___ Extracted entries ___

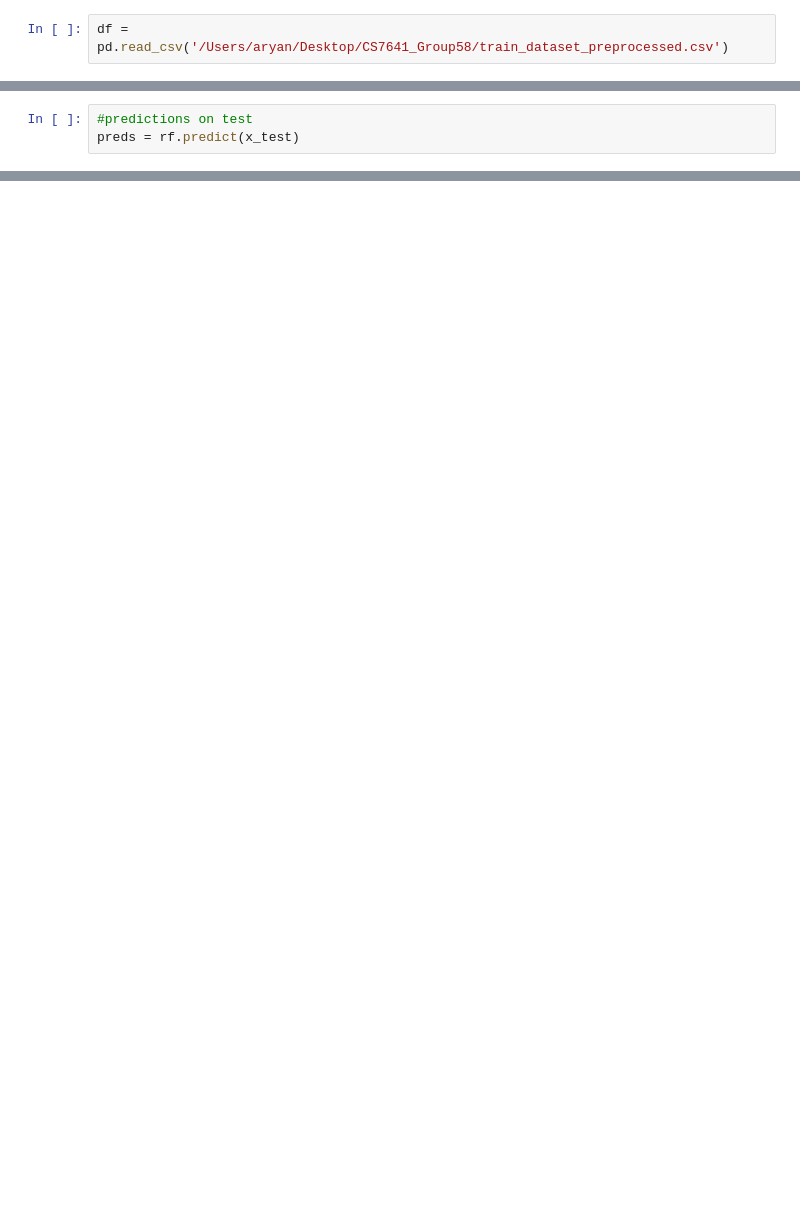
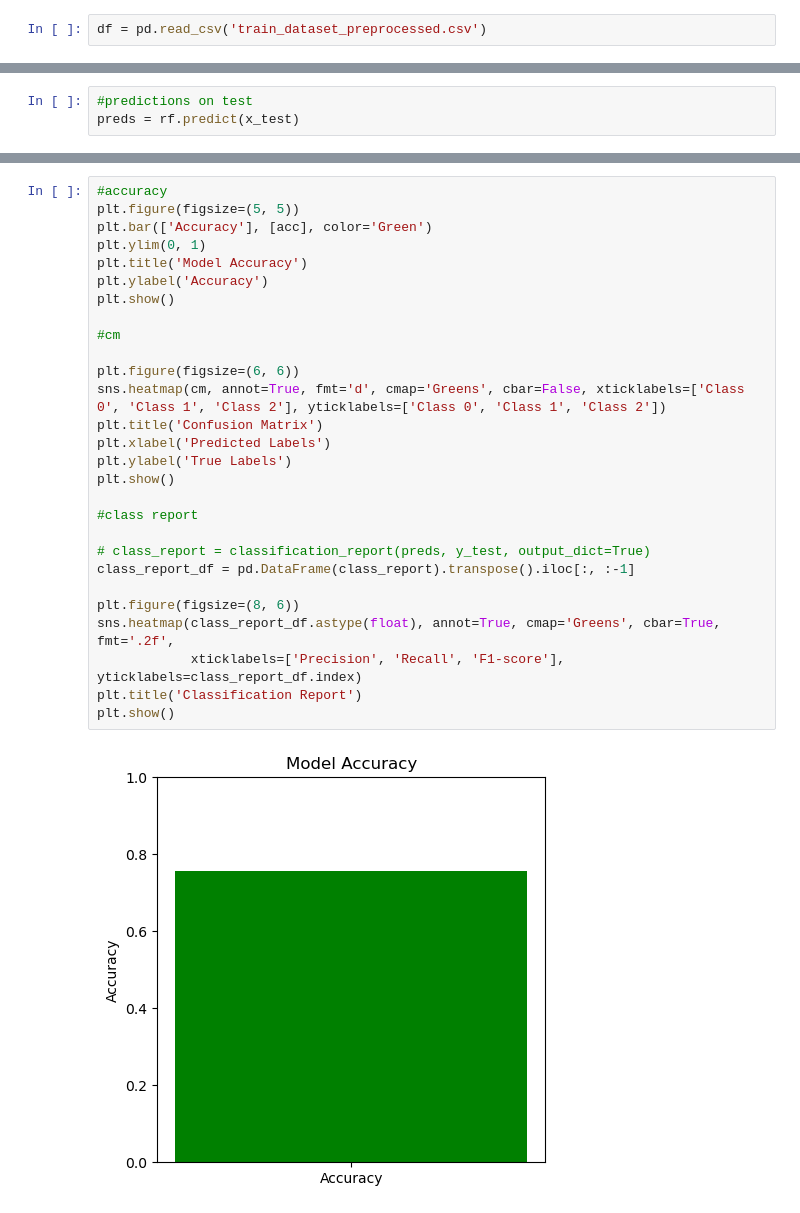
Before and after one commit to PranavBatchu/CS7641_Group58, a Jupyter notebook: log_reg.ipynb, the cells around one changed output, grey strips where cells are left out. Drawn from its saved outputs; the diff is of its cells as text; blank space fills up the shorter version.

```diff
--- a/log_reg.ipynb
+++ b/log_reg.ipynb
@@ -15,5 +42,5 @@ from sklearn.model_selection import train_test_split
 # %%
-df = pd.read_csv('/Users/aryan/Desktop/CS7641_Group58/train_dataset_preprocessed.csv')
+df = pd.read_csv('train_dataset_preprocessed.csv')
 # %%
 #split data into features/target
 
@@ -82,0 +123,30 @@ grid_search.fit(x_train, y_train)
+# %%
+#accuracy
+plt.figure(figsize=(5, 5))
+plt.bar(['Accuracy'], [acc], color='Green')
+plt.ylim(0, 1)
+plt.title('Model Accuracy')
+plt.ylabel('Accuracy')
+plt.show()
+
+#cm
+
+plt.figure(figsize=(6, 6))
+sns.heatmap(cm, annot=True, fmt='d', cmap='Greens', cbar=False, xticklabels=['Class 0', 'Class 1', 'Class 2'], yticklabels=['Class 0', 'Class 1', 'Class 2'])
+plt.title('Confusion Matrix')
+plt.xlabel('Predicted Labels')
+plt.ylabel('True Labels')
+plt.show()
+
+#class report
+
+# class_report = classification_report(preds, y_test, output_dict=True)
+class_report_df = pd.DataFrame(class_report).transpose().iloc[:, :-1]
+
+plt.figure(figsize=(8, 6))
+sns.heatmap(class_report_df.astype(float), annot=True, cmap='Greens', cbar=True, fmt='.2f',
+            xticklabels=['Precision', 'Recall', 'F1-score'], yticklabels=class_report_df.index)
+plt.title('Classification Report')
+plt.show()
+# %% [output]
+[figure, added]
```
Also changed, not shown: parts of 17 cells of this notebook, 3 other files.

___

= Exercise brief =
Write out the entries word for word. Skip the pictures.

= Written answer =
Before and after one commit to PranavBatchu/CS7641_Group58, a Jupyter notebook: log_reg.ipynb, the cells around one changed output, grey strips where cells are left out. Drawn from its saved outputs; the diff is of its cells as text; blank space fills up the shorter version.

```diff
--- a/log_reg.ipynb
+++ b/log_reg.ipynb
@@ -15,5 +42,5 @@ from sklearn.model_selection import train_test_split
 # %%
-df = pd.read_csv('/Users/aryan/Desktop/CS7641_Group58/train_dataset_preprocessed.csv')
+df = pd.read_csv('train_dataset_preprocessed.csv')
 # %%
 #split data into features/target
 
@@ -82,0 +123,30 @@ grid_search.fit(x_train, y_train)
+# %%
+#accuracy
+plt.figure(figsize=(5, 5))
+plt.bar(['Accuracy'], [acc], color='Green')
+plt.ylim(0, 1)
+plt.title('Model Accuracy')
+plt.ylabel('Accuracy')
+plt.show()
+
+#cm
+
+plt.figure(figsize=(6, 6))
+sns.heatmap(cm, annot=True, fmt='d', cmap='Greens', cbar=False, xticklabels=['Class 0', 'Class 1', 'Class 2'], yticklabels=['Class 0', 'Class 1', 'Class 2'])
+plt.title('Confusion Matrix')
+plt.xlabel('Predicted Labels')
+plt.ylabel('True Labels')
+plt.show()
+
+#class report
+
+# class_report = classification_report(preds, y_test, output_dict=True)
+class_report_df = pd.DataFrame(class_report).transpose().iloc[:, :-1]
+
+plt.figure(figsize=(8, 6))
+sns.heatmap(class_report_df.astype(float), annot=True, cmap='Greens', cbar=True, fmt='.2f',
+            xticklabels=['Precision', 'Recall', 'F1-score'], yticklabels=class_report_df.index)
+plt.title('Classification Report')
+plt.show()
+# %% [output]
+[figure, added]
```
Also changed, not shown: parts of 17 cells of this notebook, 3 other files.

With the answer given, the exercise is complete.